An estimated $350 million is included in the 2016 Measure B for improvements to the State Route (SR) 85 corridor. Eligible uses are noise reduction, a new transit lane and a study that will give some definition to what the “new transit lane” could be. The measure requires that the study evaluate designs including light rail and bus rapid transit as well as any future transportation technologies that may be applicable.
VTA kicked off the study in the fall, holding meetings with the SR-85 Policy Advisory Board (PAB) which consists of elected officials from each city along SR-85, to analyze the transit travel market and what type of engineering constraints exist along the corridor. VTA also held public meetings in San Jose, Cupertino and Mountain View that attracted about 180 attendees altogether and ran an online survey for more than three months that received nearly 2,500 responses.

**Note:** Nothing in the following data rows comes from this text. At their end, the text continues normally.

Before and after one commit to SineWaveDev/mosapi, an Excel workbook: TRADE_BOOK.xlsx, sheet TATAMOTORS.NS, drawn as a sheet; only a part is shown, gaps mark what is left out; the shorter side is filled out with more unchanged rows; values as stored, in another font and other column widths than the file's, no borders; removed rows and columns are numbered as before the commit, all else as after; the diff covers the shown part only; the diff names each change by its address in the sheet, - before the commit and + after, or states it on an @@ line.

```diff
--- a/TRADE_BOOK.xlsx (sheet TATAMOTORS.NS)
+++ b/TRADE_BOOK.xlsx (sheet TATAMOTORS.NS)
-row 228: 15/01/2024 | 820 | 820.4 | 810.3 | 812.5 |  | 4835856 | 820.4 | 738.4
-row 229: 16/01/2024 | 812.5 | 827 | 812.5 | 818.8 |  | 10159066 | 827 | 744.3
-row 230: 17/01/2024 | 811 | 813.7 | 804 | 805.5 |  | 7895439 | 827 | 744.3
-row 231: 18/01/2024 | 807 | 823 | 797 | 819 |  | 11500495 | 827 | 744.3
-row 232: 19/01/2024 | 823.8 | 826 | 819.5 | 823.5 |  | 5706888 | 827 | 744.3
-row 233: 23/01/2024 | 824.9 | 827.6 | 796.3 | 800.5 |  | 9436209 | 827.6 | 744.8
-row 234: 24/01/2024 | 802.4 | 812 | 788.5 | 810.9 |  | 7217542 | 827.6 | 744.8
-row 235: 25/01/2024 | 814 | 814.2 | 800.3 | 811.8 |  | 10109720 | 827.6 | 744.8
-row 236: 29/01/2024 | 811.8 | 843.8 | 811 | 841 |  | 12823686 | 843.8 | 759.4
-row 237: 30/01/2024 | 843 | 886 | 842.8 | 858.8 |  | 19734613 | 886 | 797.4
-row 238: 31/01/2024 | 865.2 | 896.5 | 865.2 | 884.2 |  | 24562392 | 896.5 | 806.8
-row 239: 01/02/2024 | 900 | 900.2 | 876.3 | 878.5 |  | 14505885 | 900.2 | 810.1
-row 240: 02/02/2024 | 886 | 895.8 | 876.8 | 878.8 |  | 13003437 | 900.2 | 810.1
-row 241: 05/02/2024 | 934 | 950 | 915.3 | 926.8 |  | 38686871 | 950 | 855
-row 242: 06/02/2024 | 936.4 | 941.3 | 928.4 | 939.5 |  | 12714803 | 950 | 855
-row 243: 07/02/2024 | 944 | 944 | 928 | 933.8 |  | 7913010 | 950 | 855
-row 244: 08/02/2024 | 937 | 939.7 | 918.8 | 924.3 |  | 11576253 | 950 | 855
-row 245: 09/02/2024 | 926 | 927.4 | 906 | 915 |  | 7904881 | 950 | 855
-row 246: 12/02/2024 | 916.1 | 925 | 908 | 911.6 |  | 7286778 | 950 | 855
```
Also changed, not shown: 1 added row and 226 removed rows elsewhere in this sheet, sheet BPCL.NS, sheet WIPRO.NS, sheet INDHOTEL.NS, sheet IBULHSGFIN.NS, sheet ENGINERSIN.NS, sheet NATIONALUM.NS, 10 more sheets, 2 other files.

Armed with technical analysis and guided by public input, the SR-85 PAB will develop project design alternatives in the spring of 2018. They will consider different types of travel modes, in addition to light rail and bus rapid transit, including public suggestions such as a monorail, subway, and gondola. The Advisory Board will imagine where stations might be and what types of operating plans should be considered. Does the service make several stops? Few stops? Does it run all day? Everyday? Does it only run during the peak commute period, (6 AM-9 AM and 4 PM-7 PM)? Does it serve the Mountain View Transit Center or continue north of US-101? Will it be for VTA transit only or will other vehicles like private buses be allowed to use the lane? Will there be park-n-ride lots? The Board will also keep in mind the costs to build and operate, as well as potential impacts to those who live and work along the SR-85 corridor.
Once the alternatives are selected, VTA will undertake a detailed analysis for designing and building the projects as well as annual operating cost projections. VTA will evaluate each alternative for engineering feasibility and impacts to the surrounding community and will develop trip timetables so travelers can compare travel times to their current option. VTA will also use computer models to project changes in travel volumes and travel by mode (car, bus, train, other, etc.) along the SR-85 corridor. VTA will produce a report that compares each alternative.

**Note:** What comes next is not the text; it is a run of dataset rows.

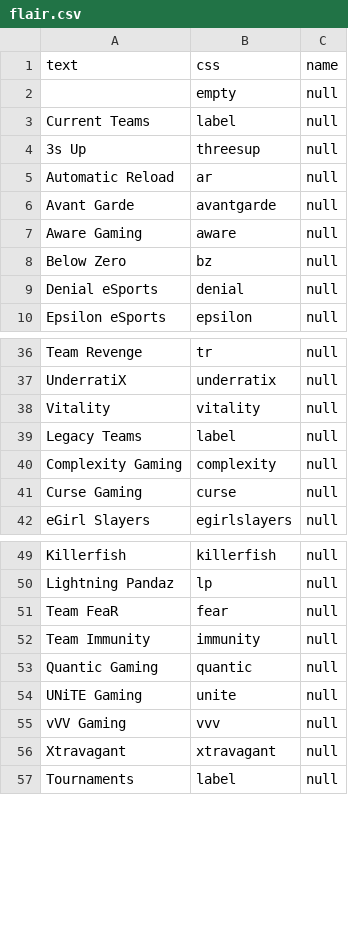
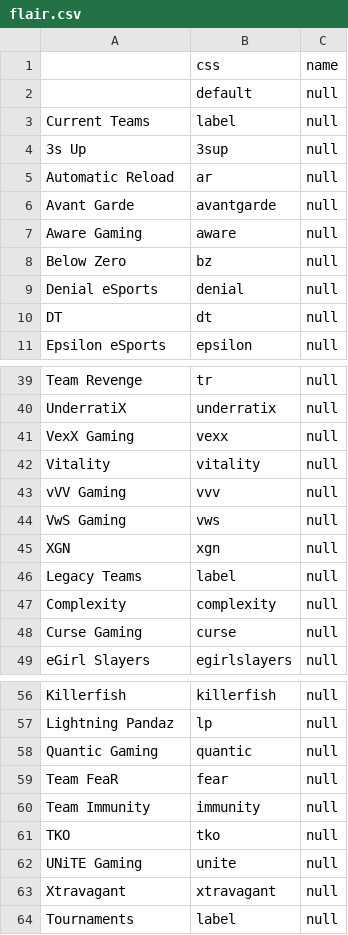
Before and after one commit to hubwub/r-codcompetitive, a CSV file: flair.csv, drawn as a sheet; only a part is shown, gaps mark what is left out; the diff covers the shown part only.

Commit message:
added new flairs and latest stylesheet

```diff
--- a/flair.csv
+++ b/flair.csv
@@ -1,5 +1,5 @@
-text,css,name
-,empty,null
+,css,name
+,default,null
 Current Teams,label,null
-3s Up,threesup,null
+3s Up,3sup,null
 Automatic Reload,ar,null
@@ -9,2 +9,3 @@ Below Zero,bz,null
 Denial eSports,denial,null
+DT,dt,null
 Epsilon eSports,epsilon,null
@@ -37,5 +40,9 @@ Team Revenge,tr,null
 UnderratiX,underratix,null
+VexX Gaming,vexx,null
 Vitality,vitality,null
+vVV Gaming,vvv,null
+VwS Gaming,vws,null
+XGN,xgn,null
 Legacy Teams,label,null
-Complexity Gaming,complexity,null
+Complexity ,complexity,null
 Curse Gaming,curse,null
@@ -50,7 +57,7 @@ Killerfish,killerfish,null
 Lightning Pandaz ,lp,null
+Quantic Gaming,quantic,null
 Team FeaR,fear,null
 Team Immunity,immunity,null
-Quantic Gaming,quantic,null
+TKO,tko,null
 UNiTE Gaming,unite,null
-vVV Gaming,vvv,null
 Xtravagant,xtravagant,null
```
Also changed, not shown: 2 added rows and 1 removed row elsewhere in this file, 8 other files.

When the analysis is completed, VTA will conduct another round of community outreach focused on preferred alternatives. After receiving community input, the SR-85 PAB will make a recommendation to VTA Board of Directors about how to proceed with the project.

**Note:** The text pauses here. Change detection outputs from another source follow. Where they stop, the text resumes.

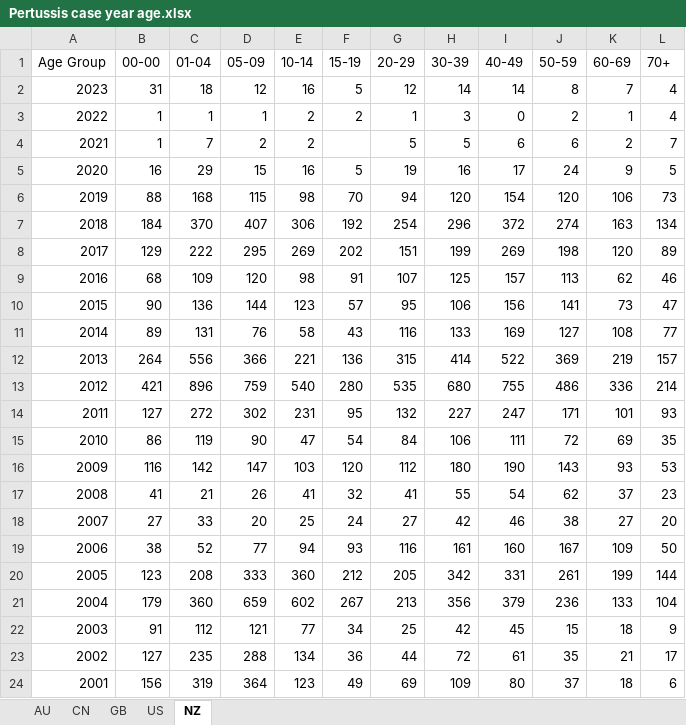
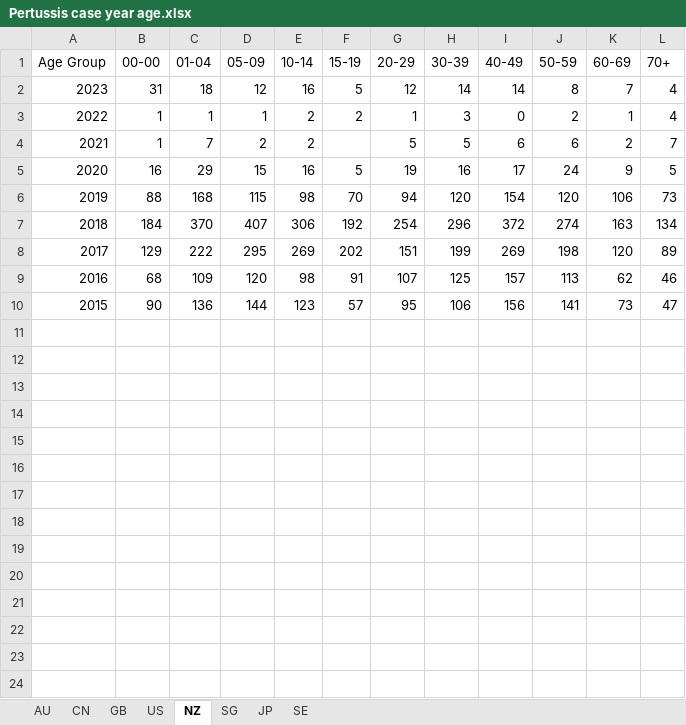
Before and after one commit to xmusphlkg/PertussisIncidence, an Excel workbook: Data/Pertussis case year age.xlsx, sheet NZ, drawn as a sheet; values as stored, in another font and other column widths than the file's, no borders; the diff names each change by its address in the sheet, - before the commit and + after, or states it on an @@ line.

```diff
--- a/Data/Pertussis case year age.xlsx (sheet NZ)
+++ b/Data/Pertussis case year age.xlsx (sheet NZ)
+sheet tab: SG
+sheet tab: JP
+sheet tab: SE
-row 11: 2014 | 89 | 131 | 76 | 58 | 43 | 116 | 133 | 169 | 127 | 108 | 77
-row 12: 2013 | 264 | 556 | 366 | 221 | 136 | 315 | 414 | 522 | 369 | 219 | 157
-row 13: 2012 | 421 | 896 | 759 | 540 | 280 | 535 | 680 | 755 | 486 | 336 | 214
-row 14: 2011 | 127 | 272 | 302 | 231 | 95 | 132 | 227 | 247 | 171 | 101 | 93
-row 15: 2010 | 86 | 119 | 90 | 47 | 54 | 84 | 106 | 111 | 72 | 69 | 35
-row 16: 2009 | 116 | 142 | 147 | 103 | 120 | 112 | 180 | 190 | 143 | 93 | 53
-row 17: 2008 | 41 | 21 | 26 | 41 | 32 | 41 | 55 | 54 | 62 | 37 | 23
-row 18: 2007 | 27 | 33 | 20 | 25 | 24 | 27 | 42 | 46 | 38 | 27 | 20
-row 19: 2006 | 38 | 52 | 77 | 94 | 93 | 116 | 161 | 160 | 167 | 109 | 50
-row 20: 2005 | 123 | 208 | 333 | 360 | 212 | 205 | 342 | 331 | 261 | 199 | 144
-row 21: 2004 | 179 | 360 | 659 | 602 | 267 | 213 | 356 | 379 | 236 | 133 | 104
-row 22: 2003 | 91 | 112 | 121 | 77 | 34 | 25 | 42 | 45 | 15 | 18 | 9
-row 23: 2002 | 127 | 235 | 288 | 134 | 36 | 44 | 72 | 61 | 35 | 21 | 17
-row 24: 2001 | 156 | 319 | 364 | 123 | 49 | 69 | 109 | 80 | 37 | 18 | 6
```
Also changed, not shown: sheet AU, sheet CN, sheet US, sheet GB, Data/Pertussis incidence week or month.xlsx, Outcome/fig data/fig 2.xlsx, 12 other files.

Stay tuned for blog posts about the online survey results and origin-destination analysis in the coming days.